> _Exercise inputs_:

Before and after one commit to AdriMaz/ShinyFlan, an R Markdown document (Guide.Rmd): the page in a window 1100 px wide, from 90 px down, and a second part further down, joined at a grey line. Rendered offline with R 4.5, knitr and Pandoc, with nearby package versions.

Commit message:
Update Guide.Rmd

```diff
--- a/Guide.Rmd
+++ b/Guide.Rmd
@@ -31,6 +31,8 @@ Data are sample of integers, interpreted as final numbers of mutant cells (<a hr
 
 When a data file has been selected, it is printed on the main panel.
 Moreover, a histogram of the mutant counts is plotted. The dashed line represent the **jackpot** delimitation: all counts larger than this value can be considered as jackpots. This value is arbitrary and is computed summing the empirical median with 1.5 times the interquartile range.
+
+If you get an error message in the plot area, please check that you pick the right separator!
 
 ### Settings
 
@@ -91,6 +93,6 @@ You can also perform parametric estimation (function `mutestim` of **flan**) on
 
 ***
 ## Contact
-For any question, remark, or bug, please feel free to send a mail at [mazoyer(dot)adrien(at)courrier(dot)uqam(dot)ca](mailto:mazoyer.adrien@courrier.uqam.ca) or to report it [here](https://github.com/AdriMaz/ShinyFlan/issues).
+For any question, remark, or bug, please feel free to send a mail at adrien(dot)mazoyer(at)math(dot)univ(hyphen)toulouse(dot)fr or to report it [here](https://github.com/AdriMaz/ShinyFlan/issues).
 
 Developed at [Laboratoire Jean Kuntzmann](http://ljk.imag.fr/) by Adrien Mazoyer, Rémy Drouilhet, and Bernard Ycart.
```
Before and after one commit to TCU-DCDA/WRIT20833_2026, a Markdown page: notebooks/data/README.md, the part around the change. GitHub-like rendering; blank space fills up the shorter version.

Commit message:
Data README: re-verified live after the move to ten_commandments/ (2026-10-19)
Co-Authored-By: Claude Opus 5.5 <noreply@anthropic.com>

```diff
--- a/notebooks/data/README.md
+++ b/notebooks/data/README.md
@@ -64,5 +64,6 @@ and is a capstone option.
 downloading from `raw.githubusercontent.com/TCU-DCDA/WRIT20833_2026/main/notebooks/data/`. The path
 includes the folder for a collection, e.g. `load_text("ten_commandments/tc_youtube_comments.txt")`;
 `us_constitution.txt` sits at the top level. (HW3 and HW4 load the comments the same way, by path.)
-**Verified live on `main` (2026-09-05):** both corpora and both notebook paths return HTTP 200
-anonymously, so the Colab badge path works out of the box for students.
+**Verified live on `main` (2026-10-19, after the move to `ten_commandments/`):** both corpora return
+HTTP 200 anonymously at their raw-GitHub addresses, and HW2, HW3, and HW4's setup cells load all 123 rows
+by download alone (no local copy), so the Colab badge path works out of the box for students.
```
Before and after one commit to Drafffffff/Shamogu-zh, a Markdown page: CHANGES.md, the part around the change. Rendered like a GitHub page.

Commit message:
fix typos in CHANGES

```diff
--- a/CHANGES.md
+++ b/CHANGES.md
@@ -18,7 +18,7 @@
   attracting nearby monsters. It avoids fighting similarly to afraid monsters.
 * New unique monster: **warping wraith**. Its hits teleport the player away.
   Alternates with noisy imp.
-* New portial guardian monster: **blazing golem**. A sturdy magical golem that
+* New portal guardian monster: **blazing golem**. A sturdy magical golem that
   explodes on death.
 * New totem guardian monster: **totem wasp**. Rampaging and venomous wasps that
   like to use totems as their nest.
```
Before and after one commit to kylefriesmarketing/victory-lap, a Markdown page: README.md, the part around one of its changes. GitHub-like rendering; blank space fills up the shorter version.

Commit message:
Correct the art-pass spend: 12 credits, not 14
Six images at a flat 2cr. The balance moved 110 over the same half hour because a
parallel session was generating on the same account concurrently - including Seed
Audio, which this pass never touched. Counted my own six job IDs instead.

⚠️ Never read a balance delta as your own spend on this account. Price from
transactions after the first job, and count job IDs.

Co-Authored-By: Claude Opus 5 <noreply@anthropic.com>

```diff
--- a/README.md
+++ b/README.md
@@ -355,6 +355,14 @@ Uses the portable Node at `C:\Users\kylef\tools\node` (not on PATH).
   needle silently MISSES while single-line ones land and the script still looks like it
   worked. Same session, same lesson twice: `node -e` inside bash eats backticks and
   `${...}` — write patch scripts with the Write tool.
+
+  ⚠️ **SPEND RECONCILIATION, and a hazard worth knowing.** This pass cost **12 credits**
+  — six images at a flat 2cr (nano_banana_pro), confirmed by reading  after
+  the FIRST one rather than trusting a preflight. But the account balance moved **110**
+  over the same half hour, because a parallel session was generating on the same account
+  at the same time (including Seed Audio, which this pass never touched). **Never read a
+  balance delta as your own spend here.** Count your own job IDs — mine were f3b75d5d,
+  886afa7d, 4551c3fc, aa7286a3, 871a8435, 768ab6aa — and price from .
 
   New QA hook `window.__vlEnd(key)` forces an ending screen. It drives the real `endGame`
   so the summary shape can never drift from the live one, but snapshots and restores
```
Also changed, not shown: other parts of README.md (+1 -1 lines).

> _Exercise goal_:
Only the lines containing "touched" are needed; copy each of them from the data.

> _Reply to the exercise_:
Audio, which this pass never touched. Counted my own six job IDs instead.
+  at the same time (including Seed Audio, which this pass never touched). **Never read a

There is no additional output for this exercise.